• Chornobyl accident;
  • Chernobyl;
  • thyroid cancer;
  • pathology;
  • papillary carcinoma;
  • radiation;
  • latency



The Ukrainian American Cohort Study evaluated the risk of thyroid disorders in a group of individuals who were younger than age 18 years at the time of the Chornobyl (Chernobyl) accident. In this article, the authors describe the pathology of thyroid carcinomas detected in the first screening.
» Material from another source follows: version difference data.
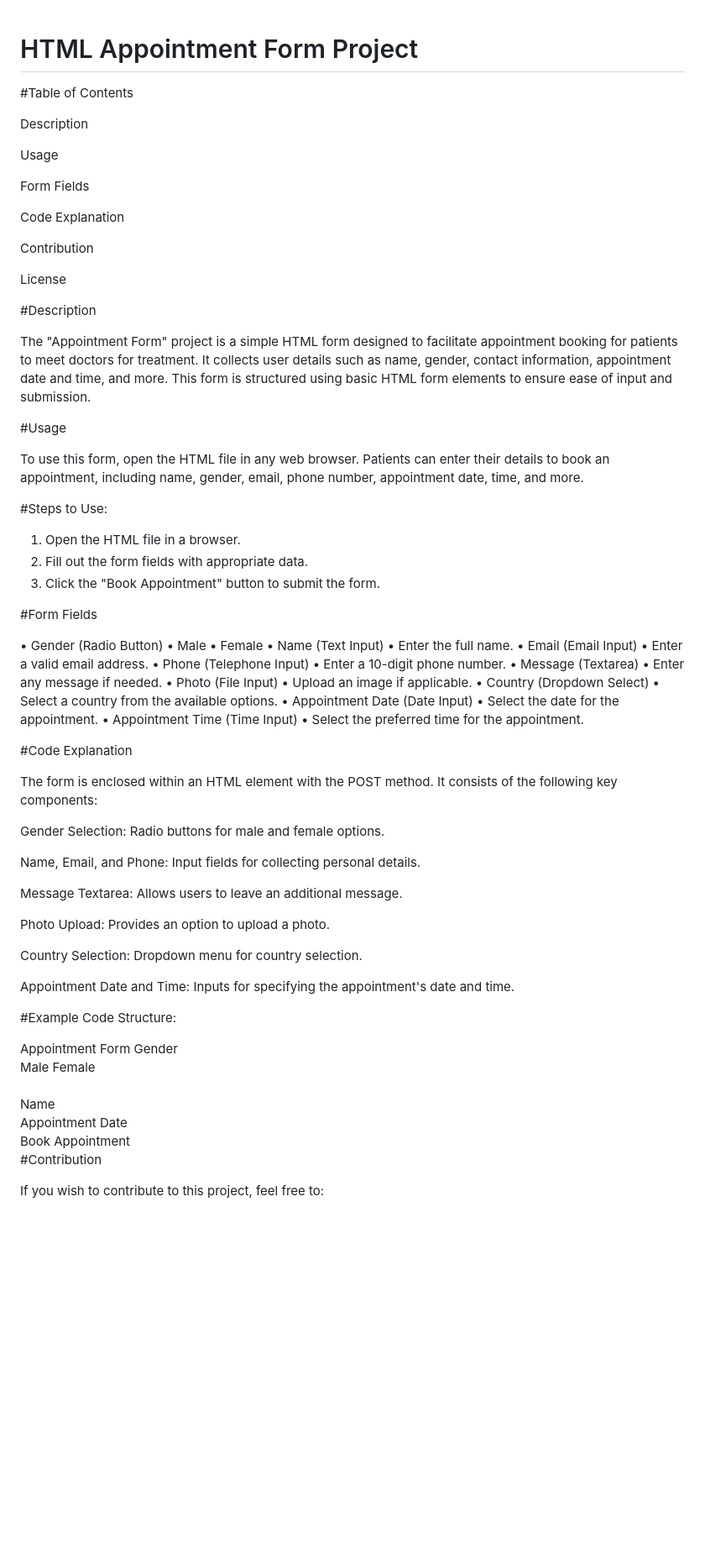
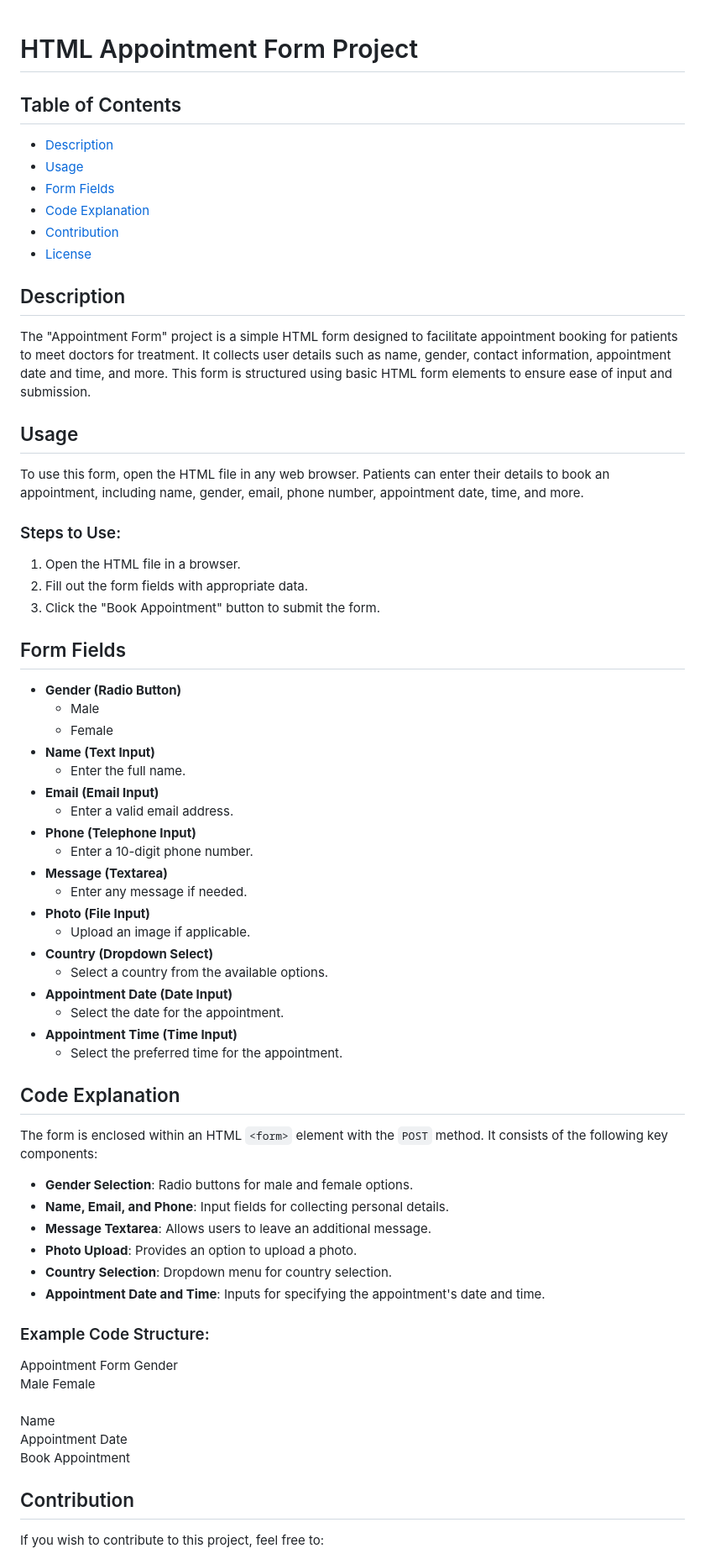
Before and after one commit to r007-73rm1n41/HTML-FormProject, a Markdown page: README.md, the part around one of its changes. Shown at 84% size. Rendered like a GitHub page; blank space fills up the shorter version.

```diff
--- a/README.md
+++ b/README.md
@@ -1,74 +1,56 @@
 # HTML Appointment Form Project
 
+## Table of Contents
+- [Description](#description)
+- [Usage](#usage)
+- [Form Fields](#form-fields)
+- [Code Explanation](#code-explanation)
+- [Contribution](#contribution)
+- [License](#license)
 
-#Table of Contents
-
-Description
-
-Usage
-
-Form Fields
-
-Code Explanation
-
-Contribution
-
-License
-
-
-#Description
-
+## Description
 The "Appointment Form" project is a simple HTML form designed to facilitate appointment booking for patients to meet doctors for treatment. It collects user details such as name, gender, contact information, appointment date and time, and more. This form is structured using basic HTML form elements to ensure ease of input and submission.
 
-#Usage
-
+## Usage
 To use this form, open the HTML file in any web browser. Patients can enter their details to book an appointment, including name, gender, email, phone number, appointment date, time, and more.
 
-#Steps to Use:
-
+### Steps to Use:
 1. Open the HTML file in a browser.
 2. Fill out the form fields with appropriate data.
 3. Click the "Book Appointment" button to submit the form.
 
-#Form Fields
+## Form Fields
+- **Gender (Radio Button)**
+  - Male
+  - Female
+- **Name (Text Input)**
+  - Enter the full name.
+- **Email (Email Input)**
+  - Enter a valid email address.
+- **Phone (Telephone Input)**
+  - Enter a 10-digit phone number.
+- **Message (Textarea)**
+  - Enter any message if needed.
+- **Photo (File Input)**
+  - Upload an image if applicable.
+- **Country (Dropdown Select)**
+  - Select a country from the available options.
+- **Appointment Date (Date Input)**
+  - Select the date for the appointment.
+- **Appointment Time (Time Input)**
+  - Select the preferred time for the appointment.
 
-• Gender (Radio Button)
-• Male
-• Female
-• Name (Text Input)
-• Enter the full name.
-• Email (Email Input)
-• Enter a valid email address.
-• Phone (Telephone Input)
-• Enter a 10-digit phone number.
-• Message (Textarea)
-• Enter any message if needed.
-• Photo (File Input)
-• Upload an image if applicable.
-• Country (Dropdown Select)
-• Select a country from the available options.
-• Appointment Date (Date Input)
-• Select the date for the appointment.
-• Appointment Time (Time Input)
-• Select the preferred time for the appointment.
+## Code Explanation
+The form is enclosed within an HTML `<form>` element with the `POST` method. It consists of the following key components:
 
-#Code Explanation
+- **Gender Selection**: Radio buttons for male and female options.
+- **Name, Email, and Phone**: Input fields for collecting personal details.
+- **Message Textarea**: Allows users to leave an additional message.
+- **Photo Upload**: Provides an option to upload a photo.
+- **Country Selection**: Dropdown menu for country selection.
+- **Appointment Date and Time**: Inputs for specifying the appointment's date and time.
 
-The form is enclosed within an HTML <form> element with the POST method. It consists of the following key components:
-
-Gender Selection: Radio buttons for male and female options.
-
-Name, Email, and Phone: Input fields for collecting personal details.
-
-Message Textarea: Allows users to leave an additional message.
-
-Photo Upload: Provides an option to upload a photo.
-
-Country Selection: Dropdown menu for country selection.
-
-Appointment Date and Time: Inputs for specifying the appointment's date and time.
-
-#Example Code Structure:
+### Example Code Structure:
 
 <fieldset>
     <legend>Appointment Form</legend>
@@ -89,6 +71,6 @@ Appointment Date and Time: Inputs for specifying the appointment's date and time
     </form>
 </fieldset>
 
-#Contribution
 
+## Contribution
 If you wish to contribute to this project, feel free to:
```
Also changed, not shown: other parts of README.md (+7 -9 lines).
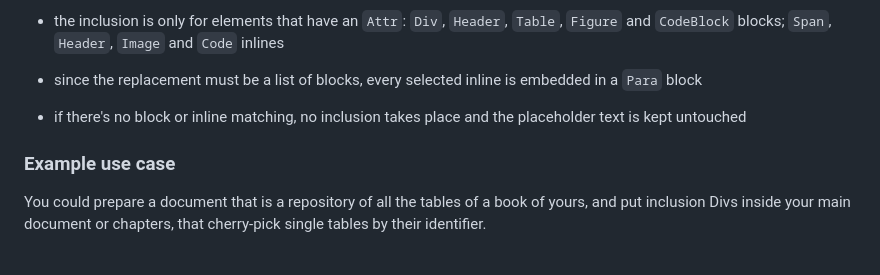
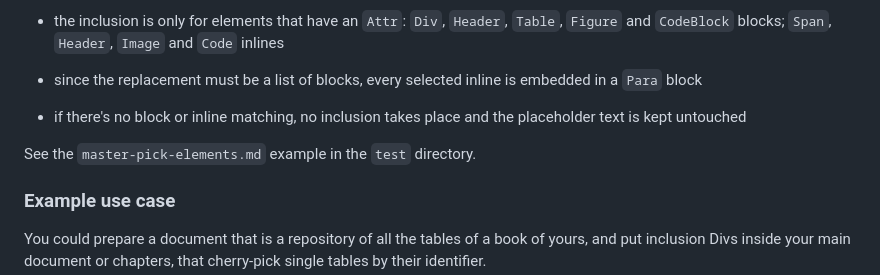
Before and after one commit to massifrg/pandoc-include-doc, a Markdown page: README.md, the part around the change. Drawn GitHub-style; blank space fills up the shorter version.

Commit message:
fix: link to the test of single elements inclusions

```diff
--- a/README.md
+++ b/README.md
@@ -236,6 +236,8 @@ you can include only some `Blocks` or `Inlines` of a sub-document, instead of th
 - if there's no block or inline matching, no inclusion takes place and the placeholder text
   is kept untouched
 
+See the `master-pick-elements.md` example in the `test` directory.
+
 ### Example use case
 
 You could prepare a document that is a repository of all the tables of a book of yours,
```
From 1998 to 2000, 13,243 individuals completed the first cycle of screening examinations. Eighty patients underwent surgery between 1998 and 2004. Intraoperative and postoperative pathologic studies were performed at the Institute of Endocrinology and Metabolism, Kyiv.


Pathologic analysis revealed 45 thyroid carcinomas, including 43 papillary thyroid carcinomas (PTCs) (95.6%) and 2 follicular thyroid carcinomas (FTCs) (4.4%). TNM classification (5th edition) of the PTCs included 8 T1 tumors (18.6%), 16 T2 tumors (37.2%), and 19 T4 tumors (44.2%). Fifteen PTCs (34.9%) were N1a,N1b, and 3 PTCs (7.0%) were M1. Among the PTCs, 8 exhibited the classical papillary histologic pattern (18.6%), 14 exhibited a follicular histologic pattern (32.6%), 5 exhibited a solid histologic pattern (11.6%), and 16 exhibited a mixed histologic pattern (37.2%). Both FTCs had a microfollicular-solid structure. Eleven of 20 cohort members who underwent surgery before the first screening had PTCs. Regional metastases (63.6%) and distant metastases (18.2%) were more common in this group.
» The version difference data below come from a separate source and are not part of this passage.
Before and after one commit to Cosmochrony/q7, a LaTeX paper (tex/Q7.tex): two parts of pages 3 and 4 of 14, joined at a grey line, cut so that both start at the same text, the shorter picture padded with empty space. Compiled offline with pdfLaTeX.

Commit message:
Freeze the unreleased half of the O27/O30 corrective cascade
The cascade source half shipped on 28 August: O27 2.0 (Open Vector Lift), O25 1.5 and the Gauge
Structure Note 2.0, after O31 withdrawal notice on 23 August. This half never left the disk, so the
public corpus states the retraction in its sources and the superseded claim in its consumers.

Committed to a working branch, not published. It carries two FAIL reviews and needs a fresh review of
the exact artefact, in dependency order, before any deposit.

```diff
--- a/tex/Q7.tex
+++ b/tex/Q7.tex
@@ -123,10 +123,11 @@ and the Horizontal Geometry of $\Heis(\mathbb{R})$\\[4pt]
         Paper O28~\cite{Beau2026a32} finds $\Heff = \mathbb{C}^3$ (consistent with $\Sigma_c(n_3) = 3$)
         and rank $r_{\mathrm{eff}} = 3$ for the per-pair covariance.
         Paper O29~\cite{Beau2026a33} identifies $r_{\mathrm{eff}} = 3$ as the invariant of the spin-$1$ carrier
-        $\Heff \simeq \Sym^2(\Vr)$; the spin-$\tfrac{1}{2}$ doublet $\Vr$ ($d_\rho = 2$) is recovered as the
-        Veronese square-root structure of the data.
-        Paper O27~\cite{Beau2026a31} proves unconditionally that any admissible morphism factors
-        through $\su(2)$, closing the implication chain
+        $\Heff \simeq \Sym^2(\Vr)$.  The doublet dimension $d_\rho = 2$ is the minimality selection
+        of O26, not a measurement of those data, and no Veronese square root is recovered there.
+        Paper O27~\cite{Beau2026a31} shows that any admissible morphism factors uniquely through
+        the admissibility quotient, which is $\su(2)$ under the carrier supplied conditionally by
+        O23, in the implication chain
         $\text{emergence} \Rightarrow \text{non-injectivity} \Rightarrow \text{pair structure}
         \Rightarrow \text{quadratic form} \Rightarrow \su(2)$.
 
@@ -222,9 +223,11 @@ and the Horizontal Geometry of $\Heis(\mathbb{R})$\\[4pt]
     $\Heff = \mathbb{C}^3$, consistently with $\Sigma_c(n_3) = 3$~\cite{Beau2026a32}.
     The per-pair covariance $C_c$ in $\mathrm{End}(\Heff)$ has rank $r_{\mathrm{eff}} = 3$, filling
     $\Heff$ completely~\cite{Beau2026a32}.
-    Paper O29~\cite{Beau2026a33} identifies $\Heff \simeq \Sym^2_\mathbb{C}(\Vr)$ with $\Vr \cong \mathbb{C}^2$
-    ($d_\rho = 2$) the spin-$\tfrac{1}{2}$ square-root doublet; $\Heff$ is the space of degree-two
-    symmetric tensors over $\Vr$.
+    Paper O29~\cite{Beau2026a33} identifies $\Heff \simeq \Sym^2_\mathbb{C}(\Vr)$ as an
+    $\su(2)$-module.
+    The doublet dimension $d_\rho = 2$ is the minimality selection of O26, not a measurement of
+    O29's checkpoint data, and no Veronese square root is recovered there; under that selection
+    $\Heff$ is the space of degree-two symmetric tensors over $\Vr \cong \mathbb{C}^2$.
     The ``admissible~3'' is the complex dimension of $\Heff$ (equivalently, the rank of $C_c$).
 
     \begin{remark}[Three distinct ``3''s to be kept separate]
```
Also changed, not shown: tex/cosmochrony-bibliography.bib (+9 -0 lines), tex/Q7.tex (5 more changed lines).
Multifocal growth, lymphatic and blood vessel invasion, extrathyroid spread, and regional and distant metastases were more frequent in less differentiated PTCs (>30% solid structure). Small carcinomas (≤10 mm) comprised 23.3% of PTCs, and most of those (8 of 10 small carcinomas; 80%) were of the papillary-follicular subtype and therefore were more differentiated. The solid subtype of PTC was associated with shorter latency, especially in individuals who were diagnosed before the first screening. The histology of post-Chornobyl cancers is changing with time. Cancer 2006. Published 2006 by the American Cancer Society.